Does aperistalsis, in certain cases, lead to abandon a Nissen type procedure on behalf of a direct resection?

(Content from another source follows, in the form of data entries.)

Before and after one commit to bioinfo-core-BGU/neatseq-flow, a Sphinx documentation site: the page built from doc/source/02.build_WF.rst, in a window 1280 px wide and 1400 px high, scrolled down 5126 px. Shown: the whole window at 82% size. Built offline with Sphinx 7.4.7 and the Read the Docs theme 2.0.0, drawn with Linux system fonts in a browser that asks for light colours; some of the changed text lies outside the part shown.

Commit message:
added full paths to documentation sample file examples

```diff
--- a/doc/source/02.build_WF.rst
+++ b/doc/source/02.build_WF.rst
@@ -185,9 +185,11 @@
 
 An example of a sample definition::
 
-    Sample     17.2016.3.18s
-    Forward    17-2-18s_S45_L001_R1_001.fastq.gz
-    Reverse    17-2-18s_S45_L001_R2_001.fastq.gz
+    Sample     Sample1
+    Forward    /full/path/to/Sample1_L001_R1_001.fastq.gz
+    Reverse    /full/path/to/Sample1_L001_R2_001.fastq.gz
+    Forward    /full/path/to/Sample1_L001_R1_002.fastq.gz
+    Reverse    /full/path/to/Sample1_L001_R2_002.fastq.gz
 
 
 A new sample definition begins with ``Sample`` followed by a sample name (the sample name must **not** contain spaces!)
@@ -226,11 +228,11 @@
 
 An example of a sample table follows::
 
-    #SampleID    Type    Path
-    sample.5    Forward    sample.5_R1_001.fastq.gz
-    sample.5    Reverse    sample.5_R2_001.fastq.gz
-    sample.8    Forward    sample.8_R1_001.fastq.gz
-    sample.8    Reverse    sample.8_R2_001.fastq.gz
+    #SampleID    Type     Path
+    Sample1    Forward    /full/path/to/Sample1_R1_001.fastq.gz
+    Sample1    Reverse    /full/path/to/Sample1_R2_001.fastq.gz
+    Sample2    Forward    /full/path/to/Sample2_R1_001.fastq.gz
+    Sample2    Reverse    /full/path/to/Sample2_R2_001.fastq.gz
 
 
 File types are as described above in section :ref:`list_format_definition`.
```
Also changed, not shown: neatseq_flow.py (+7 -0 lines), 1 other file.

Esophagitis in patients with aperistaIsis, most commonly scleroderma or achalasia following myotomy, is a perplexing problem. These patients have defects in both major components of the body’s defense mechanism against gastroesophageal reflux, i.e. the lower esophageal sphincter is unable to prevent gastroesophageal reflux, and aperistaIsis renders the esophagus incapable of clearing gastroesophageal reflux in an efficient manner. This produces a particularly severe form of reflux that often results in transmural esophageal strictures. Fundoplication prevents reflux by augmenting lower esophageal sphincter pressure; however, this increase in sphincter pressure works both ways; reflux is prevented, but there is also an increase in resistance to the antegrade passage of food. This is no problem in patients with normal peristaIsis, since this slight increase in resistance may be easily overcome. These unfortunate patients with aperistaIsis, however, have only the hydrostatic pressure of the column of fluid in the esophagus to promote emptying.